“We could not be more excited to add Ellie to our club,” Racing general manager Ryan Dell said in a news release. “Her experience, professionalism and work ethic will elevate our back line for years to come.”

Dec. 18: North Carolina and Sean Nahas agree to contract extension

The Courage signed their head coach to a three-year contract extension, which will keep Nahas in North Carolina through 2026, the club announced Monday.

Nahas has led the team to a 29-17-21 (W-L-D) record across all competitions since he took the helm in October 2021, including two Challenge Cup titles in 2022 and 2023.

“There is work to be done from top to bottom and I will do my part in making this club the best it can be,” Nahas said in a news release.

Dec. 18: Houston signs Maria Sánchez to record contract

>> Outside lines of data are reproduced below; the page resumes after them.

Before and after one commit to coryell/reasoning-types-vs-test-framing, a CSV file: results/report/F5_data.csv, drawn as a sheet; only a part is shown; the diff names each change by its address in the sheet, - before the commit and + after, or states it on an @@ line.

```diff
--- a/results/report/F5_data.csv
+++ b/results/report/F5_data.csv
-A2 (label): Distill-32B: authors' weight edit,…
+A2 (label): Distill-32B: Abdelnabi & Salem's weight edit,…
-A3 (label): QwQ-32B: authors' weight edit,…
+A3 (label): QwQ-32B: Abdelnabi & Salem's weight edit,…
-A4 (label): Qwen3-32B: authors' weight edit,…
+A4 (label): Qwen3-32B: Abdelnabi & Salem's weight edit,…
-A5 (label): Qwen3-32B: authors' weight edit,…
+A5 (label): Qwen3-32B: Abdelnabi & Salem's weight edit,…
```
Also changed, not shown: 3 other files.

The Houston Dash have made Maria Sánchez the NWSL’s highest-paid player, the Wall Street Journal and the Equalizer reported Monday. The 27-year-old forward has signed a three-year deal with a fourth year option worth nearly $1.5 million total, per the reports.

“Houston, I am so excited to be coming back. I am so privileged to represent such an amazing city and group of fans,” Sánchez said in a news release.

Dec. 17: Utah deals Elyse Bennett to San Diego

Just two days after selecting Bennett from OL Reign in the NWSL expansion draft, the Utah Royals sent the 23-year-old forward to the San Diego Wave for $40,000 in allocation money.

In her two NWSL seasons, Bennett already has played for two different clubs, for the Kansas City Current in 2022 and OL Reign in 2023. Across those seasons, she has appeared in 42 matches, including in the last two NWSL championship matches.

“We are excited to welcome Elyse Bennett to the Wave,” San Diego general manager Molly Downtain said in a release. “She is a young and dynamic player that is a threat in the attacking third and is an important addition to the team as we continue to build for the 2024 season.”

Dec. 17: San Diego reacquires Sierra Enge

“Hometown kid is staying home,” the Wave posted on social media Sunday after trading to keep Enge in the fold.

Bay FC had selected the 23-year-old midfielder, who is from the San Diego area, in the Friday’s expansion draft. The club then traded her to the Houston Dash for $50,000 in allocation money, and the Dash flipped her back to the Wave in exchange for midfielder Belle Briede, a third-round pick in the 2024 draft and $60,000 in allocation money.

Dec. 15: Bay FC and Utah select seven players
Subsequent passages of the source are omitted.